### [Required action]
Each entry must be duplicated precisely, with nothing left out.

### [Supplied records]

┄┄┄┄┄┄

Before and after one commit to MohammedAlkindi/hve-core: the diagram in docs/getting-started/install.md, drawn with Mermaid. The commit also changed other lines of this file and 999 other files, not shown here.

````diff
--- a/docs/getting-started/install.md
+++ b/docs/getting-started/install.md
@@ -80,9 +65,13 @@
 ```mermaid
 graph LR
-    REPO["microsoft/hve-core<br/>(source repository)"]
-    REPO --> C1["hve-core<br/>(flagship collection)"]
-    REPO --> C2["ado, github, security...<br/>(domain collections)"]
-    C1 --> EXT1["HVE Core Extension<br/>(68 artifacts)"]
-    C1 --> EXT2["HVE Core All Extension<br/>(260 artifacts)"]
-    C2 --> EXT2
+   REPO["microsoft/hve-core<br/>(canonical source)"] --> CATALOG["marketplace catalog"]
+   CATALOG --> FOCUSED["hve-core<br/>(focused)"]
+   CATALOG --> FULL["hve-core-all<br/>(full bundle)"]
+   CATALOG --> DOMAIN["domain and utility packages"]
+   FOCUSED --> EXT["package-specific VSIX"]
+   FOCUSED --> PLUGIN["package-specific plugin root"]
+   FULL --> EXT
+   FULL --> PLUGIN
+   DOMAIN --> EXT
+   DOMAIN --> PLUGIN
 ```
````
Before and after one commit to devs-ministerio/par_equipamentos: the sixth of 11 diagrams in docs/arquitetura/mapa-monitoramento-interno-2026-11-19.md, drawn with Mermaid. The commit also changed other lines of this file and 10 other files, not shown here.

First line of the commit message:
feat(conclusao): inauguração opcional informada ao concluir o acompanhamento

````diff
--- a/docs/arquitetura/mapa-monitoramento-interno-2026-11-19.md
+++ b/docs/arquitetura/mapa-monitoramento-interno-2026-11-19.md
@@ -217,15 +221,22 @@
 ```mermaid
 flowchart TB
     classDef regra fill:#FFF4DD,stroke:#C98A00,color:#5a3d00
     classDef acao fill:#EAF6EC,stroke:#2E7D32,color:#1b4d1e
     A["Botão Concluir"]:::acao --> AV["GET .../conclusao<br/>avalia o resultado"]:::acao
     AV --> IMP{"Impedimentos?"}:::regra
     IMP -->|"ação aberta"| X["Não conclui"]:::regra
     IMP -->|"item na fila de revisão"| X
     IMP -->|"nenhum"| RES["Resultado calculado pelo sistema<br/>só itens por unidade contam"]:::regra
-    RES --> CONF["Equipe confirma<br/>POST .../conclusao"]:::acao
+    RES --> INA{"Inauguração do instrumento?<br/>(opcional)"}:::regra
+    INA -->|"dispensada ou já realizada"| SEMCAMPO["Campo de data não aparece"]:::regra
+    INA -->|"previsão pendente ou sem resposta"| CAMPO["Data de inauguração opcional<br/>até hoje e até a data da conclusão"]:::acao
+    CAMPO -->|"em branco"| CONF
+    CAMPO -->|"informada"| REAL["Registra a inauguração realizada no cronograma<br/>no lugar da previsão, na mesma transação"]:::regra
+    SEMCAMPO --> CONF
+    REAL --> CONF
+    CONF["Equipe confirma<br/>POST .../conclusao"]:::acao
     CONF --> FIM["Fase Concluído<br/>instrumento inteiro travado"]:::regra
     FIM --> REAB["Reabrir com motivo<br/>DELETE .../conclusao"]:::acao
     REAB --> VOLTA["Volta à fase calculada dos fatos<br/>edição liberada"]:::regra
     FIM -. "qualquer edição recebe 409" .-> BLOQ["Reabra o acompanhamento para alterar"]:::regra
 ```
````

┄┄┄┄┄┄

### [Reply to the exercise]
Before and after one commit to MohammedAlkindi/hve-core: the diagram in docs/getting-started/install.md, drawn with Mermaid. The commit also changed other lines of this file and 999 other files, not shown here.

````diff
--- a/docs/getting-started/install.md
+++ b/docs/getting-started/install.md
@@ -80,9 +65,13 @@
 ```mermaid
 graph LR
-    REPO["microsoft/hve-core<br/>(source repository)"]
-    REPO --> C1["hve-core<br/>(flagship collection)"]
-    REPO --> C2["ado, github, security...<br/>(domain collections)"]
-    C1 --> EXT1["HVE Core Extension<br/>(68 artifacts)"]
-    C1 --> EXT2["HVE Core All Extension<br/>(260 artifacts)"]
-    C2 --> EXT2
+   REPO["microsoft/hve-core<br/>(canonical source)"] --> CATALOG["marketplace catalog"]
+   CATALOG --> FOCUSED["hve-core<br/>(focused)"]
+   CATALOG --> FULL["hve-core-all<br/>(full bundle)"]
+   CATALOG --> DOMAIN["domain and utility packages"]
+   FOCUSED --> EXT["package-specific VSIX"]
+   FOCUSED --> PLUGIN["package-specific plugin root"]
+   FULL --> EXT
+   FULL --> PLUGIN
+   DOMAIN --> EXT
+   DOMAIN --> PLUGIN
 ```
````
Before and after one commit to devs-ministerio/par_equipamentos: the sixth of 11 diagrams in docs/arquitetura/mapa-monitoramento-interno-2026-11-19.md, drawn with Mermaid. The commit also changed other lines of this file and 10 other files, not shown here.

First line of the commit message:
feat(conclusao): inauguração opcional informada ao concluir o acompanhamento

````diff
--- a/docs/arquitetura/mapa-monitoramento-interno-2026-11-19.md
+++ b/docs/arquitetura/mapa-monitoramento-interno-2026-11-19.md
@@ -217,15 +221,22 @@
 ```mermaid
 flowchart TB
     classDef regra fill:#FFF4DD,stroke:#C98A00,color:#5a3d00
     classDef acao fill:#EAF6EC,stroke:#2E7D32,color:#1b4d1e
     A["Botão Concluir"]:::acao --> AV["GET .../conclusao<br/>avalia o resultado"]:::acao
     AV --> IMP{"Impedimentos?"}:::regra
     IMP -->|"ação aberta"| X["Não conclui"]:::regra
     IMP -->|"item na fila de revisão"| X
     IMP -->|"nenhum"| RES["Resultado calculado pelo sistema<br/>só itens por unidade contam"]:::regra
-    RES --> CONF["Equipe confirma<br/>POST .../conclusao"]:::acao
+    RES --> INA{"Inauguração do instrumento?<br/>(opcional)"}:::regra
+    INA -->|"dispensada ou já realizada"| SEMCAMPO["Campo de data não aparece"]:::regra
+    INA -->|"previsão pendente ou sem resposta"| CAMPO["Data de inauguração opcional<br/>até hoje e até a data da conclusão"]:::acao
+    CAMPO -->|"em branco"| CONF
+    CAMPO -->|"informada"| REAL["Registra a inauguração realizada no cronograma<br/>no lugar da previsão, na mesma transação"]:::regra
+    SEMCAMPO --> CONF
+    REAL --> CONF
+    CONF["Equipe confirma<br/>POST .../conclusao"]:::acao
     CONF --> FIM["Fase Concluído<br/>instrumento inteiro travado"]:::regra
     FIM --> REAB["Reabrir com motivo<br/>DELETE .../conclusao"]:::acao
     REAB --> VOLTA["Volta à fase calculada dos fatos<br/>edição liberada"]:::regra
     FIM -. "qualquer edição recebe 409" .-> BLOQ["Reabra o acompanhamento para alterar"]:::regra
 ```
````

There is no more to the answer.